◆ Your assignment ◆
Pull each line holding "Last" out of the entries below.

◆ Records supplied ◆
====================
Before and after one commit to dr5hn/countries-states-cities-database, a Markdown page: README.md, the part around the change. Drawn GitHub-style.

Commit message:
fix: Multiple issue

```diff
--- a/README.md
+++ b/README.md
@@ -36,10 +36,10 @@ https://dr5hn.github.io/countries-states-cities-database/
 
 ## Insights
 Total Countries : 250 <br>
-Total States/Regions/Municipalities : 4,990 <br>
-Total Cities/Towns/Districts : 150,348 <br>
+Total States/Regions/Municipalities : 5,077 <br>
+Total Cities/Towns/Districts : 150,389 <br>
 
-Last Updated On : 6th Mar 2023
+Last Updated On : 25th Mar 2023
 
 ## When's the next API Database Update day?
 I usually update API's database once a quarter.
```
====================
◆ Result for this task ◆
-Last Updated On : 6th Mar 2023
+Last Updated On : 25th Mar 2023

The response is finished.